Additional weight bearing during exercise and estrogen in the rat: the effect on bone mass, turnover, and structure.Calcif Tissue Int. 2006 Dec; 79(6):404-15.CT
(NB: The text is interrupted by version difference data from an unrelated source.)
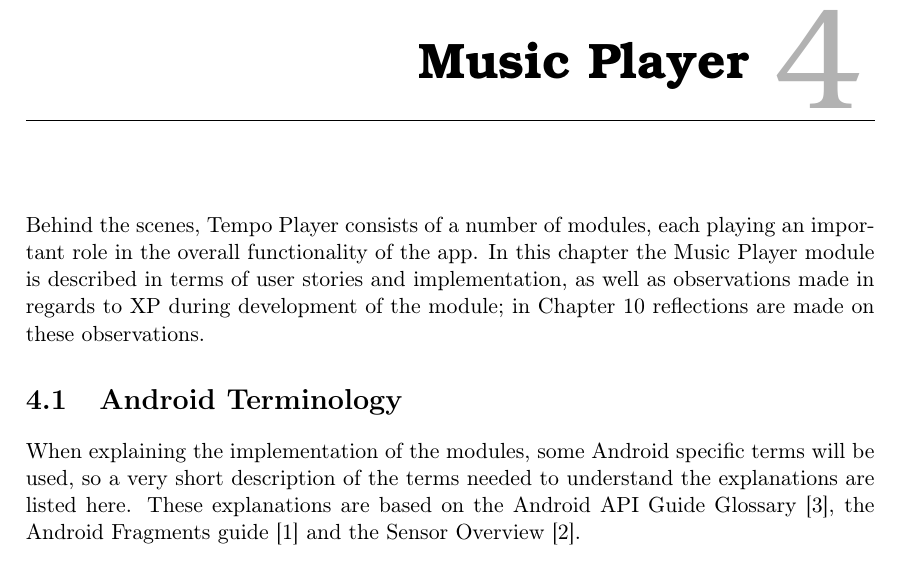
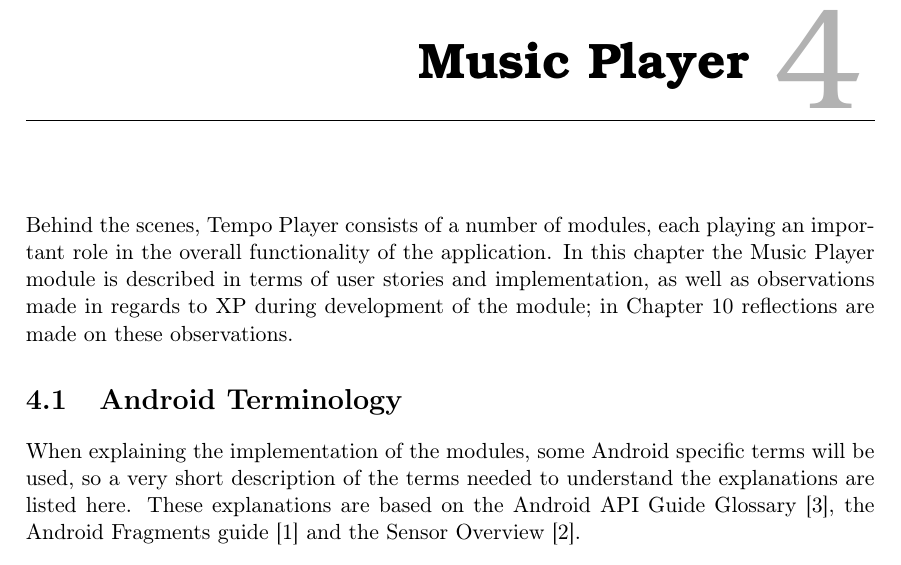
Before and after one commit to SW802F15/Report, a LaTeX thesis (Report.tex, which reads Content/MusicPlayer/introduction.tex): part of page 15 of 70, cut so that both start at the same text. Compiled offline with pdfLaTeX.

Commit message:
missed one app

```diff
--- a/Content/MusicPlayer/introduction.tex
+++ b/Content/MusicPlayer/introduction.tex
@@ -1 +1 @@
-Behind the scenes, Tempo Player consists of a number of modules, each playing an important role in the overall functionality of the app. In this chapter the Music Player module is described in terms of user stories and implementation, as well as observations made in regards to XP during development of the module; in \Cref{chap:reflectionMethodology} reflections are made on these observations.
+Behind the scenes, Tempo Player consists of a number of modules, each playing an important role in the overall functionality of the application. In this chapter the Music Player module is described in terms of user stories and implementation, as well as observations made in regards to XP during development of the module; in \Cref{chap:reflectionMethodology} reflections are made on these observations.
```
Mechanical loading and estrogen play important roles in bone homeostasis. The aim of this study was to evaluate the effects of mechanical loading on trabecular bone in the proximal femur of ovariectomized rats. We hypothesized that mechanical loading suppresses bone resorption and increases bone formation, which differs from the suppressive effects of estrogen on both resorption and formation. Furthermore, we expected to find changes in trabecular architecture elicited by the effects of mechanical loading and estrogen deficiency. Sixty female Wistar rats, 12 weeks old, were assigned to either the sedentary groups sham surgery (SED), ovariectomy (SED+OVX), and ovariectomy with estrogen replacement (SED+OVX+E2) or to the exercise groups EX, EX+OVX, EX+OVX+E2. Following ovariectomy, 5 microg 17beta-estradiol was given once weekly to the estrogen replacement groups. Exercise consisted of running with a backpack (load +/-20% of body weight) for 15 minutes/day, 5 days/week, for 19 weeks. Dual-energy X-ray absorptiometry (DXA) scans were performed before (T0), during (T6), and after (T19) the exercise period to obtain bone mineral content (BMC) and bone mineral density (BMD) data. After the exercise program, all rats were killed and right and left femora were dissected and prepared for micro-CT scanning and histomorphometric analysis of the proximal femoral metaphysis. After 19 weeks, increases in BMC (P = 0.010) and BMD (P = 0.031) were significant. At T19, mechanical loading had a significant effect on BMC (P = 0.025) and BMD (P = 0.010), and an interaction between mechanical loading and estrogen (P = 0.023) was observed. Bone volume and trabecular number decreased significantly after ovariectomy, while trabecular separation, mineralizing surface, bone formation rate, osteoclast surface, degree of anisotropy, and structure model index increased significantly after ovariectomy (P < 0.05). Trabecular bone turnover and structural parameters in the proximal femur were not affected by exercise. Estrogen deficiency resulted in a less dense and more oriented trabecular bone structure with increased marrow cavity and a decreased number of trabeculae. In conclusion, mechanical loading has beneficial effects on BMC and BMD of the ovariectomized rat. This indicates that the load in the backpack was high enough to elicit an osteogenic response sufficient to compensate for the ovariectomy-induced bone loss. The results confirm that estrogen suppresses both bone resorption and bone formation in the proximal metaphysis in the femoral head of our rat-with-backpack model. The effects of mechanical loading on the trabecular bone of the femoral head were not significant. This study suggests that the effect of mechanical loading in the rat-with-backpack model mainly occurs at cortical bone sites.